** MATERIAL FOR THE TASK follows **

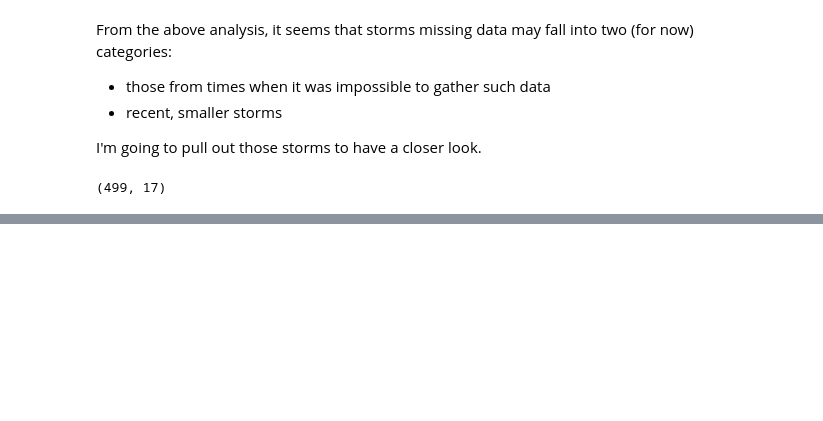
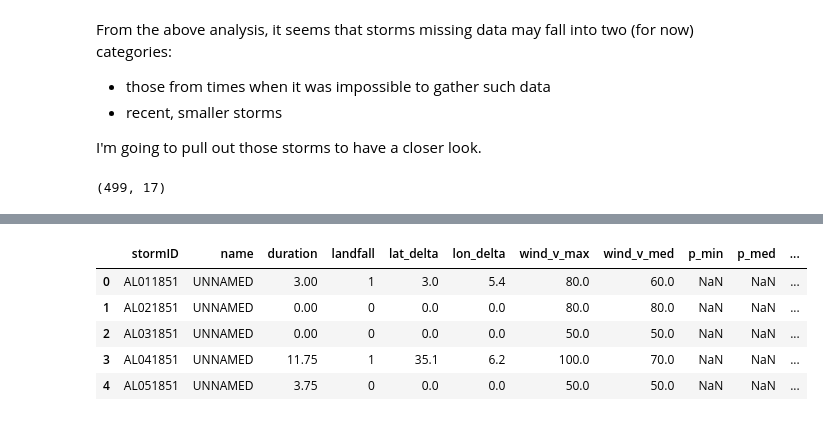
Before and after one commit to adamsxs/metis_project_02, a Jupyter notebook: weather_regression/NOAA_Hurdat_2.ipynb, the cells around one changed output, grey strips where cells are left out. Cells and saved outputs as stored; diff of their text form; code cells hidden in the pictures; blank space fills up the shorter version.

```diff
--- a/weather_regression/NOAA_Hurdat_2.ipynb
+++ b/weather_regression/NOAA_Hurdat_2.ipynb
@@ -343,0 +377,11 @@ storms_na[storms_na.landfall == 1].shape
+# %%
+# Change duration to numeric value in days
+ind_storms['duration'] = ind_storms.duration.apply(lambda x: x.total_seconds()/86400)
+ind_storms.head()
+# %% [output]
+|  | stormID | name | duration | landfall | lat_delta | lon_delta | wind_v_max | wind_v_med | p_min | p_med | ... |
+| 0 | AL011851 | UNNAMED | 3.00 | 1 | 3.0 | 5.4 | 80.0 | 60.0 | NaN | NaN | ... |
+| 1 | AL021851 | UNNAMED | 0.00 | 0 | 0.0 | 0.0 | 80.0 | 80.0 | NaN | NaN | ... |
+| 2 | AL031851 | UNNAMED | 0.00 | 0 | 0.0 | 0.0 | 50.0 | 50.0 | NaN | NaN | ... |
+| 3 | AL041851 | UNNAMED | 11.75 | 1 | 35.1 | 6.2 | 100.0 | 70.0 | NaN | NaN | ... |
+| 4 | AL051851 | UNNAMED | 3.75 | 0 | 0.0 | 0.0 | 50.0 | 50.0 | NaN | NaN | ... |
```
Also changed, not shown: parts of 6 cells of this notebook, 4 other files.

** End of MATERIAL FOR THE TASK **

— EXERCISE AIM —
Print every record above exactly, but no pictures.

— EXERCISE ANSWER —
Before and after one commit to adamsxs/metis_project_02, a Jupyter notebook: weather_regression/NOAA_Hurdat_2.ipynb, the cells around one changed output, grey strips where cells are left out. Cells and saved outputs as stored; diff of their text form; code cells hidden in the pictures; blank space fills up the shorter version.

```diff
--- a/weather_regression/NOAA_Hurdat_2.ipynb
+++ b/weather_regression/NOAA_Hurdat_2.ipynb
@@ -343,0 +377,11 @@ storms_na[storms_na.landfall == 1].shape
+# %%
+# Change duration to numeric value in days
+ind_storms['duration'] = ind_storms.duration.apply(lambda x: x.total_seconds()/86400)
+ind_storms.head()
+# %% [output]
+|  | stormID | name | duration | landfall | lat_delta | lon_delta | wind_v_max | wind_v_med | p_min | p_med | ... |
+| 0 | AL011851 | UNNAMED | 3.00 | 1 | 3.0 | 5.4 | 80.0 | 60.0 | NaN | NaN | ... |
+| 1 | AL021851 | UNNAMED | 0.00 | 0 | 0.0 | 0.0 | 80.0 | 80.0 | NaN | NaN | ... |
+| 2 | AL031851 | UNNAMED | 0.00 | 0 | 0.0 | 0.0 | 50.0 | 50.0 | NaN | NaN | ... |
+| 3 | AL041851 | UNNAMED | 11.75 | 1 | 35.1 | 6.2 | 100.0 | 70.0 | NaN | NaN | ... |
+| 4 | AL051851 | UNNAMED | 3.75 | 0 | 0.0 | 0.0 | 50.0 | 50.0 | NaN | NaN | ... |
```
Also changed, not shown: parts of 6 cells of this notebook, 4 other files.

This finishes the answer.